Blood clots can kill. Know your risks and manage them.

 

Blood clots are no joke.

The toll is staggering: More than two million people in the US suffer serious blood clots each year, from deep vein thrombosis (DVT), pulmonary embolism (PE) or stroke.

Almost half a million of them die.

The most important way to protect yourself is to know your risks and manage them.

I had no idea I was at risk for blood clots until I had an ischemic (caused by a clot) stroke. Even as it happened, as the paramedics and the neurologist were telling I was having a stroke, I knew they were wrong:

Of course I’m not having a stroke, I wanted to tell him. Strokes are for the elderly, for smokers, for overweight couch potatoes. I’m forty-eight years old, fit, and perfectly healthy. But the words were trapped in my head.

Excerpt from A Stroke of Bad Luck and the Potholed Road to Recovery

I was the one who was wrong that day. I was fit, but I had several risk factors for blood clots that had never crossed my mind.

The first step in preventing blood clots is to know your risk.

Risk factors for blood clots:

  • Being over 60 years old
  • Having cancer
  • Obesity, especially with a BMI (body mass index) of 30 or more
  • Dehydration
  • Thrombophilia —any a condition that causes your blood to clot more easily than normal. Common causes of thrombophilia include:
    — genetic mutations such as Factor V Leiden, prothrombin 20210, or protein C or protein S deficiency
    — Acquired blood-clotting disorders such as antiphospholipid syndrome (APS)
    — High levels of homocysteine in the blood
  • Health problems such as heart disease, lung problems, or a serious infection
  • Having an autoimmune disease or another inflammatory condition
  • Personal history of blood clots: deep vein thrombosis (DVT),  pulmonary embolism (PE),  or stroke
  • Family history of blood clots
  • Taking birth control pills containing estrogen
  • Using hormone replacement therapy (HRT)
  • Varicose veins with phlebitis (inflammation)
  • Being pregnant or having given birth within the past 6 weeks
  • Being less mobile than normal, especially if you move around very little for more than 3 days
  • Having abdominal surgery or surgery for an inflammatory condition
  • Having any surgery that lasts more than an hour and a half, or more than an hour if it involves your legs or pelvis.

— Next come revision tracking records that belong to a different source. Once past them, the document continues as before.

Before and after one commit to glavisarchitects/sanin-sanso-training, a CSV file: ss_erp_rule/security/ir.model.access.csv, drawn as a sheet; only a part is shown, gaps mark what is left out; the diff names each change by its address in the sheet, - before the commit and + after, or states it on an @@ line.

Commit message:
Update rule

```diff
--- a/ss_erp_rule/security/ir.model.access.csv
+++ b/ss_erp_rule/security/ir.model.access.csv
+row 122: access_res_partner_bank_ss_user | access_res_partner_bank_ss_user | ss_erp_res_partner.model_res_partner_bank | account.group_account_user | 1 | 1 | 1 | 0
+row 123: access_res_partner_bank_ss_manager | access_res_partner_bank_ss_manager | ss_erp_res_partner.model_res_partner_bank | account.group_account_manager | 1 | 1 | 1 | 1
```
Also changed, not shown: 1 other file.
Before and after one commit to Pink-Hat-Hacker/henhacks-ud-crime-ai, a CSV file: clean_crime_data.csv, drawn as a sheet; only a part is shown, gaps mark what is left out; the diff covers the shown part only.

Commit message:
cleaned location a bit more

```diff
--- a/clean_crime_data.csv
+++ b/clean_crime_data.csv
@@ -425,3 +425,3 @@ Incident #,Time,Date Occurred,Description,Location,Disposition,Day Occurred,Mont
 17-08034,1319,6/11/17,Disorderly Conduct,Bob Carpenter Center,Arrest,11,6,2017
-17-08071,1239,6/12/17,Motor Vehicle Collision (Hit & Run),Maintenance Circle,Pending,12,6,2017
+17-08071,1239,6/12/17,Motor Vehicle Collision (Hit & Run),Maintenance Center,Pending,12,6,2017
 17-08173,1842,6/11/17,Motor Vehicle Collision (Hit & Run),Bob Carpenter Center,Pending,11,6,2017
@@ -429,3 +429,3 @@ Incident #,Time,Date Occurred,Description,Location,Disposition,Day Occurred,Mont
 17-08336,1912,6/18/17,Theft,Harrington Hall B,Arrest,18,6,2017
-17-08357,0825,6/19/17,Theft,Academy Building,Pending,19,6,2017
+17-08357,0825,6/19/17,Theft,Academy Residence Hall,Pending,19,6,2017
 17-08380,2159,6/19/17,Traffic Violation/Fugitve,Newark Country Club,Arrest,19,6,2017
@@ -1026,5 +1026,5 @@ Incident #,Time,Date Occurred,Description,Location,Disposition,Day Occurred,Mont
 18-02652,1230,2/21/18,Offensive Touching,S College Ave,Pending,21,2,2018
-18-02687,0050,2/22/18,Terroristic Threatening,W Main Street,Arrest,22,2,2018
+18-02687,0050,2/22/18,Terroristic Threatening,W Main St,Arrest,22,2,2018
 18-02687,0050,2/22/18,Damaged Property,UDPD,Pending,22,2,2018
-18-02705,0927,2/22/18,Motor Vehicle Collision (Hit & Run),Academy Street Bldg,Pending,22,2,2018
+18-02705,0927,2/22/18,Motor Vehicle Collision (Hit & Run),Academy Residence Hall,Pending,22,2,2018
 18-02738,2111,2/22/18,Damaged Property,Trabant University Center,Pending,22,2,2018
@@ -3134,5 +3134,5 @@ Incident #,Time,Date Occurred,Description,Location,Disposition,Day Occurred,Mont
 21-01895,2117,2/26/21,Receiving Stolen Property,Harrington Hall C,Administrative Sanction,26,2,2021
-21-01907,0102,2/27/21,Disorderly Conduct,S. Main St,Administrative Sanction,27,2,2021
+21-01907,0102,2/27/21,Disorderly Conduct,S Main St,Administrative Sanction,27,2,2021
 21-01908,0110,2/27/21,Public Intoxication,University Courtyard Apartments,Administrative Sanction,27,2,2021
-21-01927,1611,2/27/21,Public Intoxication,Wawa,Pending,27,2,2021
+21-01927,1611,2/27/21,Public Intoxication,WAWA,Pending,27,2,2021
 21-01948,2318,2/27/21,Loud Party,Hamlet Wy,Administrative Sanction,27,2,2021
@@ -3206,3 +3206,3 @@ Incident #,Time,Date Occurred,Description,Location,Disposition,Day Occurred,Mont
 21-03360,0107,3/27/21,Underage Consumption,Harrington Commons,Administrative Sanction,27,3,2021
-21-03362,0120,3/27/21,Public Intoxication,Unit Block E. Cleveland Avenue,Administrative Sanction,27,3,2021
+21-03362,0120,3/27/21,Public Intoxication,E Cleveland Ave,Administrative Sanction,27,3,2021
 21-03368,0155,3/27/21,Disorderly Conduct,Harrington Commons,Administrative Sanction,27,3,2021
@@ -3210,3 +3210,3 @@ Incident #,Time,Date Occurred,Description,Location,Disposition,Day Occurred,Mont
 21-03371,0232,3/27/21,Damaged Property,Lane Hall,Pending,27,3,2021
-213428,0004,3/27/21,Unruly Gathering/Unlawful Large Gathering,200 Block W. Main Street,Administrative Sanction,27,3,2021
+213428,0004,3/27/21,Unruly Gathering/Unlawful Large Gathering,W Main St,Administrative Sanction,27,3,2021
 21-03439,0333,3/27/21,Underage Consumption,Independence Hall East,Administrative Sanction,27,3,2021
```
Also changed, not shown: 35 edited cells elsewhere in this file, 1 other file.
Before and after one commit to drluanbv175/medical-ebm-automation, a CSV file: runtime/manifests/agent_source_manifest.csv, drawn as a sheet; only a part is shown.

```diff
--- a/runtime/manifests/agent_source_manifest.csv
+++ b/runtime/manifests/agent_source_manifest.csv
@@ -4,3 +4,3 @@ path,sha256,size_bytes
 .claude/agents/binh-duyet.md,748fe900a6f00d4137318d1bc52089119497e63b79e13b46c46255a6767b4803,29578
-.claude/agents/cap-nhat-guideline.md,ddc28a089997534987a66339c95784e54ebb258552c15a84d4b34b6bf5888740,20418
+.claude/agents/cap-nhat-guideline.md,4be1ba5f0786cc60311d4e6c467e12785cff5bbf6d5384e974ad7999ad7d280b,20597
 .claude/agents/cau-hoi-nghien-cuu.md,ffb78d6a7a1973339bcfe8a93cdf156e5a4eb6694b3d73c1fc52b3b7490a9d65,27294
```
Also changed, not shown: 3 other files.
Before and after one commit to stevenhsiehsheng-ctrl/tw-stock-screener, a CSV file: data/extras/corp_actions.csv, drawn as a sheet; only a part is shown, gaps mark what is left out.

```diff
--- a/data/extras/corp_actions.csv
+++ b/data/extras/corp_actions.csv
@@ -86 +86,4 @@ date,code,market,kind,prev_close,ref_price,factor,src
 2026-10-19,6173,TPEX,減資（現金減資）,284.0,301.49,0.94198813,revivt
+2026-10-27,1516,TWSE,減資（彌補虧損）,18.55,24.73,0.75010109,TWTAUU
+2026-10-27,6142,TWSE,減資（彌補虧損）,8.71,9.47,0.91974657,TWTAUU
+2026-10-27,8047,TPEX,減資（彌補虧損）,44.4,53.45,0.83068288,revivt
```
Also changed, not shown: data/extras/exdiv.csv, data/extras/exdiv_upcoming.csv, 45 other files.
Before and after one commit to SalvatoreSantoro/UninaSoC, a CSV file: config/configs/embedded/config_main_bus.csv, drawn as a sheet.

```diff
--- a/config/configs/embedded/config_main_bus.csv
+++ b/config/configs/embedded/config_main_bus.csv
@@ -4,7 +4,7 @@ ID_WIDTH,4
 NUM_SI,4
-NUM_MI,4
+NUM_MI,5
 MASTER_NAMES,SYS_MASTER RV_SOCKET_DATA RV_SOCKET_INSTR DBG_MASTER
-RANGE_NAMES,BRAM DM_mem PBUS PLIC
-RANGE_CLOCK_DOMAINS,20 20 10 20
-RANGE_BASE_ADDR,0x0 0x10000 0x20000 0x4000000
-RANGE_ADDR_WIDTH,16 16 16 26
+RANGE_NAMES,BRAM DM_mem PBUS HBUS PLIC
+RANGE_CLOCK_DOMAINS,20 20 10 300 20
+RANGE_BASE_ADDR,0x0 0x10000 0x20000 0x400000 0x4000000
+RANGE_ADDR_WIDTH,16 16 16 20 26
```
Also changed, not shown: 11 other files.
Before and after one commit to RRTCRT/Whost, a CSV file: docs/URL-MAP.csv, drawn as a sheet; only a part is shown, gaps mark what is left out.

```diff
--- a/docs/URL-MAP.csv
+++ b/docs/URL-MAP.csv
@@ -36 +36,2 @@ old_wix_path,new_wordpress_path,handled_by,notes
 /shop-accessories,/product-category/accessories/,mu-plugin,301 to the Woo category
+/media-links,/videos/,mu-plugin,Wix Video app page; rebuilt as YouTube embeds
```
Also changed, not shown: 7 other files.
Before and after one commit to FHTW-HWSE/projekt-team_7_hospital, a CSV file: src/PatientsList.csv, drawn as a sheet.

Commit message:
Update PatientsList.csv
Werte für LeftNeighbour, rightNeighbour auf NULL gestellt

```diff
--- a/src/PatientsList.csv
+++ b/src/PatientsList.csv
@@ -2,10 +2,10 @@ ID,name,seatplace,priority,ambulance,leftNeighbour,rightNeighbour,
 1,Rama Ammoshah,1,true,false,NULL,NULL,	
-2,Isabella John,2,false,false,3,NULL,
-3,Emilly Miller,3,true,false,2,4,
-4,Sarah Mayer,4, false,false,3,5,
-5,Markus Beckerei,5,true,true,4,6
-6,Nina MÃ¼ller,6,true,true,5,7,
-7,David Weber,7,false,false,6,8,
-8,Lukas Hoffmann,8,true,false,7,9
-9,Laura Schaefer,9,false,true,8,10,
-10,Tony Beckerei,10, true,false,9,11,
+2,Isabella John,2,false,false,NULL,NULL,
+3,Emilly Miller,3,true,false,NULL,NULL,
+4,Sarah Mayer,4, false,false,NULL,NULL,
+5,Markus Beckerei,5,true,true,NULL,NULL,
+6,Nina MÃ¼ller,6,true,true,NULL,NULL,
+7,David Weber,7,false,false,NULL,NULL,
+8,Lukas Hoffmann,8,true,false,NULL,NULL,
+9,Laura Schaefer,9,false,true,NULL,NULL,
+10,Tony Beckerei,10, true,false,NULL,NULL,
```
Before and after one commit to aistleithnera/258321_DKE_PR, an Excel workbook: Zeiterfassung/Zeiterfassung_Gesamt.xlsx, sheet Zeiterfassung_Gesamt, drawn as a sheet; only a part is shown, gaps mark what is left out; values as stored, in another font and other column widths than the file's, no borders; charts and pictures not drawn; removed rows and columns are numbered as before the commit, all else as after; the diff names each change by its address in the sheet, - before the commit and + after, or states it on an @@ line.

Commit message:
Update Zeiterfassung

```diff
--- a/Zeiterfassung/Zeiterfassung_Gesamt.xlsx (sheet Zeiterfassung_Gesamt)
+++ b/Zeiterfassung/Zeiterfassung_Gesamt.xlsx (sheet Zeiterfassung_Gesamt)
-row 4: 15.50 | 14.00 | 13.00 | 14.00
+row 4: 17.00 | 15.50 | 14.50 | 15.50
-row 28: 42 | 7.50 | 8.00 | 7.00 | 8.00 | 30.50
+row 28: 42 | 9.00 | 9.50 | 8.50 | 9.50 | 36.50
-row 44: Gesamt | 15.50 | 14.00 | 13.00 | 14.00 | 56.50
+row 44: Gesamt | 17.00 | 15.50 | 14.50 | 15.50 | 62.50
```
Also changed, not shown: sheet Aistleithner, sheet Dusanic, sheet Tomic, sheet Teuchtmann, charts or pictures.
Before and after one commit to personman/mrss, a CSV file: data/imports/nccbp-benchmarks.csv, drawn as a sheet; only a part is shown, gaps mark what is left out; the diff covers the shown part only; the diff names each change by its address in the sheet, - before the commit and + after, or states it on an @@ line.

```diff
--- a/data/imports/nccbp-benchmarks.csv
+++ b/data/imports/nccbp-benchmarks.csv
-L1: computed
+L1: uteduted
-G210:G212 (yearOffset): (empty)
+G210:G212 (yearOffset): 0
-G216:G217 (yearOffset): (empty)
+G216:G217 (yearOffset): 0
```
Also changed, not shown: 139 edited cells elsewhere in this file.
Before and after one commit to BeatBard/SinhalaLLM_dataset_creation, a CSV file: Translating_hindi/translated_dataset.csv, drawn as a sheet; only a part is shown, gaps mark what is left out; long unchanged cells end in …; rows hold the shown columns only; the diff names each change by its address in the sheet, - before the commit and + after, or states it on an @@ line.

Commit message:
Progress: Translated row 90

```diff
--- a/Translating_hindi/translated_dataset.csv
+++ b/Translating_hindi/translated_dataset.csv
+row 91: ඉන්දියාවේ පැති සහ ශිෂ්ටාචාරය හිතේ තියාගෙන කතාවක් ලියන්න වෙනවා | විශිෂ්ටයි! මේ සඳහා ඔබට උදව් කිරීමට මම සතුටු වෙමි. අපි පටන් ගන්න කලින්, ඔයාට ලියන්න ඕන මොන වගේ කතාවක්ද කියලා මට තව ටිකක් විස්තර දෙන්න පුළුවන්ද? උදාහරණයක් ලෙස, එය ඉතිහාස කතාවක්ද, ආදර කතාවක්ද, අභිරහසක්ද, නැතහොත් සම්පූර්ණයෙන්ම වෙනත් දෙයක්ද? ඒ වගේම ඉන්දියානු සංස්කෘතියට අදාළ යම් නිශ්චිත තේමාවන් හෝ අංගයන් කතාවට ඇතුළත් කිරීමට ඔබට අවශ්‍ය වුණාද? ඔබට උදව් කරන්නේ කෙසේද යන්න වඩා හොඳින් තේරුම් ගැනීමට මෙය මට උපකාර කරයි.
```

Learn more about the risk and prevention of blood clots here:

Mayo Clinic: Risk Factors for DVT  and Risk Factors for Pulmonary Embolism

Lund University: Increased risk of blood clots on the lung (PE) for patients with autoimmune diseases

Clot Connect, sponsored by the Hemophilia and Thrombosis Center at the University of North Carolina at Chapel Hill: Symptoms, Risk Factors and Prevention

APS Foundation of America:  Risk Factors for DVT

Prevent DVT.org: Assess Your DVT Risk

Coming next week on AnneSigmon.com: Strategies for preventing blood clots